The Road Not Taken

on Thu, 04/19/2012 - 16:34

Just because something did not happen does not mean it could not have happened, and just because someone cannot imagine something does not mean it is impossible.

As a Libertarian I am used to getting extreme arguments all the time. No other party has to deal with edge cases of political philosophy as much as the Libertarian Party. This is understandable given that a lot of the arguments for freedom are from positions this country has steered away from long ago. It is easy to be labeled as extreme when you are saying the status quo is not acceptable. We have gotten so used to creating rules and giving up freedoms that the idea of restoring freedom has become foreign. I wish to take up one of the common arguments we encounter and give insight into the possibilities of freedom. I want to show the path we have chosen and accepted as ‘inevitable’ and how that may lead to missed opportunities.

The argument: We need to tax people to build a public road system. Without a public transportation system people would not be able to travel and businesses would not be able to transport their goods. Only the government could provide our road system. It has been implied that “without government we would not have roads”.

Let us do the extreme first. Imagine that all the current roads disappeared. No highways, no neighborhood roads, and no city streets. Now of course, since this is the common reaction, everyone would yell out for government to solve the problem. It is a knee jerk reaction because we have been taught that government is an organizing force in our lives. Let us propose for a moment though that the government is not an option available to us. So we have our grassy areas with no roads in our example. This is not too convenient for those cars we have. Businesses still need to carry goods. People still need to get to work. Life must go on. What would you do? Just give up and stay home? Let your life dwindle away in hopelessness because your car is stuck in a garage? Certainly you may be upset at the disappearance at roads all of a sudden but would you let it stop you?  Would it stop your life?

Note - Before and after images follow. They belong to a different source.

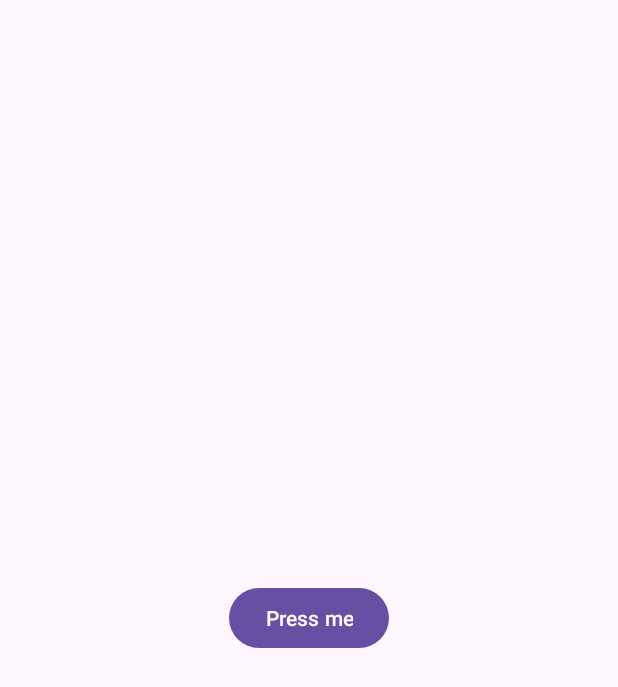
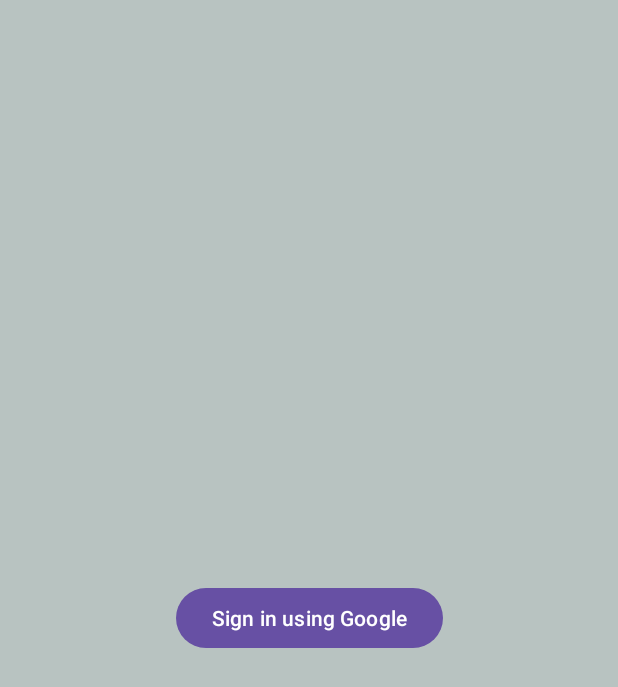
Before and after one commit to Promethevs18/Item_Borrowing_System, an Android app: the screen it shows after launch (MainActivity before the commit, SignInInterface after it), on a phone screen of 412 x 824 dp. Shown: the top 687 px of the screen. Run offline under Robolectric (Android 15) with nearby library versions, the phone set to English and light mode, and no system bars; our stand-ins replace Firebase (no records; nobody signed in at launch, a user with empty details on screens opened directly).

Commit message:
committed as o 4/24 16-24

```diff
--- a/app/src/main/AndroidManifest.xml
+++ b/app/src/main/AndroidManifest.xml
@@ -13,7 +13,7 @@
         android:theme="@style/Theme.ItemBorrowingSystem"
         tools:targetApi="31">
         <activity
-            android:name=".MainActivity"
+            android:name=".SignInInterface"
             android:exported="true">
             <intent-filter>
                 <action android:name="android.intent.action.MAIN" />
--- a/app/src/main/java/com/item/borrowing/MainActivity.java
+++ /dev/null
@@ -1,55 +0,0 @@
-package com.item.borrowing;
-
-import android.os.Bundle;
-import android.widget.Button;
-import android.widget.Toast;
-
-import androidx.activity.EdgeToEdge;
-import androidx.appcompat.app.AppCompatActivity;
-import androidx.core.graphics.Insets;
-import androidx.core.view.ViewCompat;
-import androidx.core.view.WindowInsetsCompat;
-
-import com.google.firebase.Firebase;
-import com.google.firebase.firestore.FirebaseFirestore;
-
-import java.util.HashMap;
-import java.util.Map;
-
-public class MainActivity extends AppCompatActivity {
-
-    Button button;
-    FirebaseFirestore apoy = FirebaseFirestore.getInstance();
-    @Override
-    protected void onCreate(Bundle savedInstanceState) {
-        super.onCreate(savedInstanceState);
-        EdgeToEdge.enable(this);
-        setContentView(R.layout.activity_main);
-        //Do not touch
-        ViewCompat.setOnApplyWindowInsetsListener(findViewById(R.id.main), (v, insets) -> {
-            Insets systemBars = insets.getInsets(WindowInsetsCompat.Type.systemBars());
-            v.setPadding(systemBars.left, systemBars.top, systemBars.right, systemBars.bottom);
-            return insets;
-        });
-
-
-        //Write code here =>
-
-        button = findViewById(R.id.button);
-    }
-
-    @Override
-    protected void onStart() {
-        super.onStart();
-
-        button.setOnClickListener(v -> {
-            Map<String, Object> mapa = new HashMap<>();
-            mapa.put("First Name", "Von");
-            mapa.put("Last Name", "Abuloc");
-
-            apoy.collection("sampleUser").add(mapa).addOnSuccessListener(reprense -> {
-                Toast.makeText(this, String.format("Task success! {0}", reprense.getId()), Toast.LENGTH_SHORT).show();
-            });
-        });
-    }
-}
--- /dev/null
+++ b/app/src/main/java/com/item/borrowing/SignInInterface.java
@@ -0,0 +1,131 @@
+package com.item.borrowing;
+
+import android.nfc.Tag;
+import android.os.AsyncTask;
+import android.os.Bundle;
+import android.os.CancellationSignal;
+import android.util.Log;
+import android.widget.Button;
+import android.widget.Toast;
+
+import androidx.activity.EdgeToEdge;
+import androidx.annotation.NonNull;
+import androidx.appcompat.app.AppCompatActivity;
+import androidx.core.graphics.Insets;
+import androidx.core.view.ViewCompat;
+import androidx.core.view.WindowInsetsCompat;
+import androidx.credentials.Credential;
+import androidx.credentials.CredentialManager;
+import androidx.credentials.CredentialManagerCallback;
+import androidx.credentials.CustomCredential;
+import androidx.credentials.GetCredentialRequest;
+import androidx.credentials.GetCredentialResponse;
+import androidx.credentials.PublicKeyCredential;
+import androidx.credentials.exceptions.GetCredentialException;
+
+import com.google.android.libraries.identity.googleid.GetGoogleIdOption;
+import com.google.android.libraries.identity.googleid.GoogleIdTokenCredential;
+import com.google.firebase.Firebase;
+import com.google.firebase.firestore.FirebaseFirestore;
+
+import java.util.HashMap;
+import java.util.Map;
+import java.util.concurrent.Executor;
+
+public class SignInInterface extends AppCompatActivity {
+
+    Button button;
+
+    FirebaseFirestore apoy = FirebaseFirestore.getInstance();
+    @Override
+    protected void onCreate(Bundle savedInstanceState) {
+        super.onCreate(savedInstanceState);
+        EdgeToEdge.enable(this);
+        setContentView(R.layout.signin_activity);
+        //Do not touch
+        ViewCompat.setOnApplyWindowInsetsListener(findViewById(R.id.main), (v, insets) -> {
+            Insets systemBars = insets.getInsets(WindowInsetsCompat.Type.systemBars());
+            v.setPadding(systemBars.left, systemBars.top, systemBars.right, systemBars.bottom);
+            return insets;
+        });
+
+
+        //Write code here =>
+
+        button = findViewById(R.id.google_sign);
+
+    }
+
+    @Override
+    protected void onStart() {
+        super.onStart();
+
+        //First, let's call the necessary variables
+        CancellationSignal cancellationSignal = new CancellationSignal();
+        Executor executor = AsyncTask.THREAD_POOL_EXECUTOR;
+
+        //First get the GoogleIdOption First
+        GetGoogleIdOption idOption = new GetGoogleIdOption.Builder()
+                .setFilterByAuthorizedAccounts(false)       //serverClientID is yung nasa Credentials (yung web service)
+                .setServerClientId("425070832005-dttif4dcpc7qfb8ktehri5k5s3cpr9m6.apps.googleusercontent.com")
+                .setAutoSelectEnabled(true)
+                .build();
+
+        //Next, declare a credentialManager
+        CredentialManager credentialManager = CredentialManager.create(SignInInterface.this);
+
+        //Then, create a GetCredentialRequest
+        GetCredentialRequest credRequest = new GetCredentialRequest.Builder()
+                .addCredentialOption(idOption)
+                        .build();
+
+        //When the button is pressed
+        button.setOnClickListener(v -> {
+            Toast.makeText(this, "Starting now", Toast.LENGTH_SHORT).show();
+            credentialManager.getCredentialAsync(
+                        SignInInterface.this, credRequest, cancellationSignal, executor, new CredentialManagerCallback<GetCredentialResponse, GetCredentialException>() {
+                        @Override
+                        public void onResult(GetCredentialResponse getCredentialResponse) {
+                            handleSignIn(getCredentialResponse);
+                        }
+                        @Override
+                        public void onError(@NonNull GetCredentialException e) {
+                            Log.e("An error happened", e.getMessage());
+                        }
+                    }
+            );
+
+        });
+    }
+
+    //The method that handles the GoogleSignIn using the new Credential Manager
+    private void handleSignIn(GetCredentialResponse getCredentialResponse) {
+        Credential creds = getCredentialResponse.getCredential();
+
+        if(creds instanceof PublicKeyCredential){
+            String responseJson = ((PublicKeyCredential) creds).getAuthenticationResponseJson();
+        }
+        else if(creds instanceof CustomCredential){
+            if(GoogleIdTokenCredential.TYPE_GOOGLE_ID_TOKEN_CREDENTIAL.equals(creds.getType())){
+                try{
+                    GoogleIdTokenCredential googol = GoogleIdTokenCredential.createFrom(((CustomCredential) creds).getData());
+                    runOnUiThread(new Runnable() {
+                        @Override
+                        public void run() {
+                            Toast.makeText(SignInInterface.this, googol.getDisplayName(), Toast.LENGTH_SHORT).show();
+                        }
+                    });
+                }catch (Exception e){
+                   Log.e("Error", e.getMessage());
+                }
+            }
+            else{
+                Log.e("Invalid Google", "Invalid Google Credentials was found");
+            }
+        }
+        else {
+            Log.e("Invalid Creds", "Invalid Creds");
+        }
+
+    }
+}
--- a/app/src/main/res/layout/activity_main.xml
+++ b/app/src/main/res/layout/signin_activity.xml
@@ -5,13 +5,13 @@
     android:id="@+id/main"
     android:layout_width="match_parent"
     android:layout_height="match_parent"
-    tools:context=".MainActivity">
+    tools:context=".SignInInterface">
 
     <Button
-        android:id="@+id/button"
+        android:id="@+id/google_sign"
         android:layout_width="wrap_content"
         android:layout_height="wrap_content"
-        android:text="Press me"
+        android:text="Sign in using Google"
         app:layout_constraintBottom_toBottomOf="parent"
         app:layout_constraintEnd_toEndOf="parent"
         app:layout_constraintStart_toStartOf="parent"
--- a/app/src/main/res/values-night/themes.xml
+++ b/app/src/main/res/values-night/themes.xml
@@ -2,6 +2,8 @@
     <!-- Base application theme. -->
     <style name="Base.Theme.ItemBorrowingSystem" parent="Theme.Material3.DayNight.NoActionBar">
         <!-- Customize your dark theme here. -->
-        <!-- <item name="colorPrimary">@color/my_dark_primary</item> -->
+         <item name="android:windowBackground">@color/backgroundWhenDark</item>
+         <item name="android:textColor">@color/initialColorWhenDark</item>
+
     </style>
 </resources>
--- a/app/src/main/res/values/colors.xml
+++ b/app/src/main/res/values/colors.xml
@@ -1,5 +1,12 @@
 <?xml version="1.0" encoding="utf-8"?>
 <resources>
-    <color name="black">#FF000000</color>
-    <color name="white">#FFFFFFFF</color>
+                <!-- Default colors          -->
+    <color name="initialColorWhenLight">#FF000000</color>
+    <color name="initialColorWhenDark">#FFFFFFFF</color>
+
+                <!-- Color background   -->
+    <color name="backgroundWhenLight">#B8C3C1</color>
+    <color name="backgroundWhenDark">#222222</color>
+
+                <!-- For the ca   -->
 </resources>
--- a/app/src/main/res/values/themes.xml
+++ b/app/src/main/res/values/themes.xml
@@ -3,6 +3,8 @@
     <style name="Base.Theme.ItemBorrowingSystem" parent="Theme.Material3.DayNight.NoActionBar">
         <!-- Customize your light theme here. -->
         <!-- <item name="colorPrimary">@color/my_light_primary</item> -->
+        <item name="android:windowBackground">@color/backgroundWhenLight</item>
+        <item name="android:textColor">@color/initialColorWhenLight</item>
     </style>
 
     <style name="Theme.ItemBorrowingSystem" parent="Base.Theme.ItemBorrowingSystem" />
```
Also changed, not shown: app/build.gradle (+10 -0 lines), gradle/libs.versions.toml (+7 -0 lines), 1 other file.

At first it would be hard. You may walk more or people rely on friends with 4 wheel drive vehicles or use all terrain buses that can travel on rough ground.  As time passed though the interests that care about roads would get together. They would start planning to solve the problem. Large corporations that pushed goods would get together to solve their common problem. Construction companies would quickly adapt to seek out a private road market for these companies. Local neighborhoods would band together to look into paving options for their mutual benefit. People would start solving their problems. Maybe paving to each driveway is too expensive so a neighborhood creates a communal garage and everyone creates more green space in the neighborhood. Some communities may create more bike and scooter paths and take more buses. Certainly there would be roads that become toll roads to pay for their ongoing operations as well. The needs of the area come in to solve problem. The solutions would reflect the culture of the area as well. No longer would a single solution path be there to tell everyone how to ‘pave their way’ but people come together to fix their transportation problems. Over time the roads would be built. Goods would still get to where they need to go and people would be able to travel. Even taking away all the current roads would not stop life. So just posing the question that implies roads would not exist without government is a straw man argument. Just because some may lack the imagination to see another path does not mean another path does not exist.

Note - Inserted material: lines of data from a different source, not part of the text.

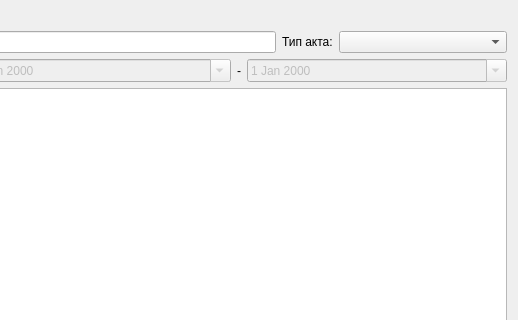
Before: the Qt Designer form ui/archivewidget.ui in nikola240698/MeteringActs, drawn with Qt 5; both pictures show x 115 to 633 and y 0 to 320 of the 633 by 555 pixel window.
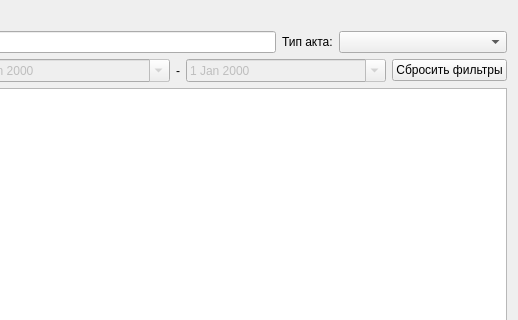
After: the same form once the commit is applied.

Commit message: Create reset filters button in act's archive. Some fixes

Patch:
```diff
--- a/ui/archivewidget.ui
+++ b/ui/archivewidget.ui
@@ -110,6 +110,13 @@
        </property>
       </widget>
      </item>
+     <item>
+      <widget class="QPushButton" name="resetFiltersButton">
+       <property name="text">
+        <string>Сбросить фильтры</string>
+       </property>
+      </widget>
+     </item>
     </layout>
    </item>
    <item>
```
The commit also changes 1 other file.
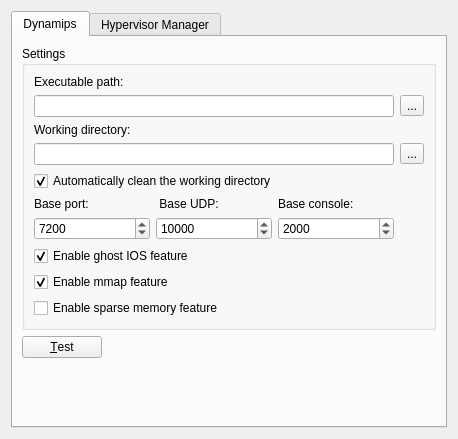
GNS3/gns3-legacy, file src/GNS3/Ui/ConfigurationPages/Form_PreferencesDynamips.ui: the form before one commit.
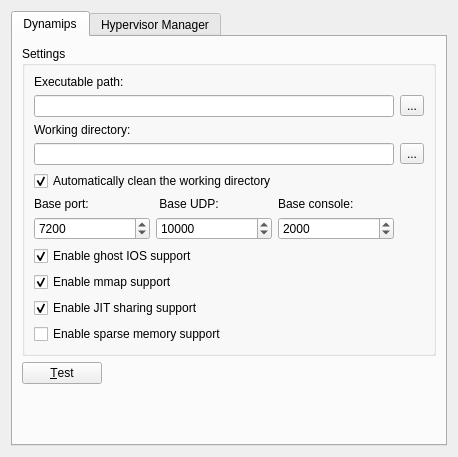
The form after the commit.

Commit message: [*] Spanish translation updated (thanks Jose) + OIR management for c3660 and c3745 (only NM-4T) => available only in Dynamips 0.2.8 RC3

The edit to the form file:
```diff
--- a/src/GNS3/Ui/ConfigurationPages/Form_PreferencesDynamips.ui
+++ b/src/GNS3/Ui/ConfigurationPages/Form_PreferencesDynamips.ui
@@ -7,7 +7,7 @@
     <x>0</x>
     <y>0</y>
     <width>458</width>
-    <height>439</height>
+    <height>457</height>
    </rect>
   </property>
   <property name="windowTitle">
@@ -23,7 +23,7 @@
       <attribute name="title">
        <string>Dynamips</string>
       </attribute>
-      <layout class="QVBoxLayout">
+      <layout class="QVBoxLayout" name="verticalLayout">
        <item>
         <widget class="QGroupBox" name="groupBox">
          <property name="sizePolicy">
@@ -35,8 +35,8 @@
          <property name="title">
           <string>Settings</string>
          </property>
-         <layout class="QGridLayout">
-          <item row="0" column="0" colspan="3">
+         <layout class="QGridLayout" name="gridLayout">
+          <item row="0" column="0">
            <widget class="QLabel" name="label">
             <property name="text">
              <string>Executable path:</string>
@@ -56,7 +56,7 @@
             </property>
            </widget>
           </item>
-          <item row="2" column="0" colspan="3">
+          <item row="2" column="0" colspan="2">
            <widget class="QLabel" name="label_2">
             <property name="text">
              <string>Working directory:</string>
@@ -73,7 +73,7 @@
             </property>
            </widget>
           </item>
-          <item row="4" column="0" colspan="4">
+          <item row="4" column="0" colspan="3">
            <widget class="QCheckBox" name="checkBoxClearWorkdir">
             <property name="text">
              <string>Automatically clean the working directory</string>
@@ -137,7 +137,7 @@
           <item row="7" column="0" colspan="2">
            <widget class="QCheckBox" name="checkBoxGhosting">
             <property name="text">
-             <string>Enable ghost IOS feature</string>
+             <string>Enable ghost IOS support</string>
             </property>
             <property name="checked">
              <bool>true</bool>
@@ -147,7 +147,7 @@
           <item row="8" column="0" colspan="2">
            <widget class="QCheckBox" name="checkBoxMmap">
             <property name="text">
-             <string>Enable mmap feature</string>
+             <string>Enable mmap support</string>
             </property>
             <property name="checked">
              <bool>true</bool>
@@ -155,9 +155,19 @@
            </widget>
           </item>
           <item row="9" column="0" colspan="2">
+           <widget class="QCheckBox" name="checkBoxJITsharing">
+            <property name="text">
+             <string>Enable JIT sharing support</string>
+            </property>
+            <property name="checked">
+             <bool>true</bool>
+            </property>
+           </widget>
+          </item>
+          <item row="10" column="0" colspan="2">
            <widget class="QCheckBox" name="checkBoxSparseMem">
             <property name="text">
-             <string>Enable sparse memory feature</string>
+             <string>Enable sparse memory support</string>
             </property>
             <property name="checked">
              <bool>false</bool>
```
The commit also changes 67 other files.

Now that was a wild what if, but let us go back and imagine that government was not the sole provider of roads. Let us look into a possible avenue of what would happen if the state was not expected to build public roads. What if roads were left more to those who use them instead of forcing them upon all?

One argument is that the poorest people would not have roads and be able to travel while the richest have nice roads. This is of course how the economy usually sorts things out. Rich people will always have the nicest things, but does that mean poor people are ‘trapped’? I would argue that they are trapped now. What are their choices? They have to rely on a subsidized system that runs whenever others determine it will run. The other choice is to sink lots of money into a car, fuel, and all the fees associated with it. They have very limited choices that are extremes in cost and freedom. How is that free or better for the poorest of us? An unmolested economy solves problems like these. It balances out necessity of travel for work with cost and freedom. It means light transport can develop with low cost long distance transport and serve everyone alike.

Another of the hidden costs that I want to show is probably a surprising one.